> [Task statement]
Copy out all lines of the material below in which "pipeline" occurs.
Data to use Start Marker
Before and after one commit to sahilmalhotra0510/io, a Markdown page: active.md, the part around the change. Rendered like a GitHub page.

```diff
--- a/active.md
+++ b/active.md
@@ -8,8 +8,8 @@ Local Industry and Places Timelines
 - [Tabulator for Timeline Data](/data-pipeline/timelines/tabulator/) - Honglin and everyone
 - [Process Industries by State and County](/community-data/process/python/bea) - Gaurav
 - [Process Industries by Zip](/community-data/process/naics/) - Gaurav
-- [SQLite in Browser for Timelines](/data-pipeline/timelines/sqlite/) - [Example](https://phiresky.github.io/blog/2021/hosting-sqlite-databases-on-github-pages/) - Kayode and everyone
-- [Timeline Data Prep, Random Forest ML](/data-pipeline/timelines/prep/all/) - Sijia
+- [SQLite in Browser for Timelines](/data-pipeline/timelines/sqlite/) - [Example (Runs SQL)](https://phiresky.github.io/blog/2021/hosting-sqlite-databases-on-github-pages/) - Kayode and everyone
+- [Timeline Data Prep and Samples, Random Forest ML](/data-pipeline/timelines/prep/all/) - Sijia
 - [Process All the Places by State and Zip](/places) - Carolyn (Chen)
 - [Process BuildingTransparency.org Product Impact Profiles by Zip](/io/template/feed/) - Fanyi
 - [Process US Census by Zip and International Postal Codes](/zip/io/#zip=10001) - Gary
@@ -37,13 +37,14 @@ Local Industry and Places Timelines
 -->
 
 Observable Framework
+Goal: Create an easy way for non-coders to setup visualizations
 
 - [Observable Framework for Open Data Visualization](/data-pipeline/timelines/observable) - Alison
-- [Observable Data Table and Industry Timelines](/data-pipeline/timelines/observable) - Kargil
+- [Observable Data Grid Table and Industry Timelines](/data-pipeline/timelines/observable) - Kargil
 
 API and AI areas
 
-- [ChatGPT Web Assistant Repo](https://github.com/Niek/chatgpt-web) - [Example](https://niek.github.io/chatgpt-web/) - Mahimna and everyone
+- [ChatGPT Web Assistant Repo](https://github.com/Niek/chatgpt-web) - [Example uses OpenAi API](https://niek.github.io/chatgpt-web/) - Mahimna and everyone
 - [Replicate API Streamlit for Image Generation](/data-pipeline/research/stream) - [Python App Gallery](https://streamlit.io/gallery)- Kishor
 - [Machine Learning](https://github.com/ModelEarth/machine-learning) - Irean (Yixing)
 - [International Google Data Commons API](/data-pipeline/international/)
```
Data to use End Marker
Data to use Start Marker
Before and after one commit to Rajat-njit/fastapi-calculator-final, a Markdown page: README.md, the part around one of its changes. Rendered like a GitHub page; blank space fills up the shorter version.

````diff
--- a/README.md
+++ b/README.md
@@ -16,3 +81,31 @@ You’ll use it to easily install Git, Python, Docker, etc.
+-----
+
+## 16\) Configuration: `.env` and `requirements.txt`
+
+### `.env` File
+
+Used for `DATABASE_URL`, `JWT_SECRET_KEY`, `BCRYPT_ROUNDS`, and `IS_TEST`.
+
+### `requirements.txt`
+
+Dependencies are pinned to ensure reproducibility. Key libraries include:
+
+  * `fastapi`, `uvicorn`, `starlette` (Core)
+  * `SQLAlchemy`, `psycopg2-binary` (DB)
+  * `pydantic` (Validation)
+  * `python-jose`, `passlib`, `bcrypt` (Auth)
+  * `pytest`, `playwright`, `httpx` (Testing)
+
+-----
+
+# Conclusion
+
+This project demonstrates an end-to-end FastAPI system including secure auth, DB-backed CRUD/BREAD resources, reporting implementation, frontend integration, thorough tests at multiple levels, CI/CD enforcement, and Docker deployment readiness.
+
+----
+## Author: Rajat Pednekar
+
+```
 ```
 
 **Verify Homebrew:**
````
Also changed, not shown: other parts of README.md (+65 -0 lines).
Data to use End Marker
> [Written response]
 - [Tabulator for Timeline Data](/data-pipeline/timelines/tabulator/) - Honglin and everyone
-- [SQLite in Browser for Timelines](/data-pipeline/timelines/sqlite/) - [Example](https://phiresky.github.io/blog/2021/hosting-sqlite-databases-on-github-pages/) - Kayode and everyone
-- [Timeline Data Prep, Random Forest ML](/data-pipeline/timelines/prep/all/) - Sijia
+- [SQLite in Browser for Timelines](/data-pipeline/timelines/sqlite/) - [Example (Runs SQL)](https://phiresky.github.io/blog/2021/hosting-sqlite-databases-on-github-pages/) - Kayode and everyone
+- [Timeline Data Prep and Samples, Random Forest ML](/data-pipeline/timelines/prep/all/) - Sijia
 - [Observable Framework for Open Data Visualization](/data-pipeline/timelines/observable) - Alison
-- [Observable Data Table and Industry Timelines](/data-pipeline/timelines/observable) - Kargil
+- [Observable Data Grid Table and Industry Timelines](/data-pipeline/timelines/observable) - Kargil
 - [Replicate API Streamlit for Image Generation](/data-pipeline/research/stream) - [Python App Gallery](https://streamlit.io/gallery)- Kishor
 - [International Google Data Commons API](/data-pipeline/international/)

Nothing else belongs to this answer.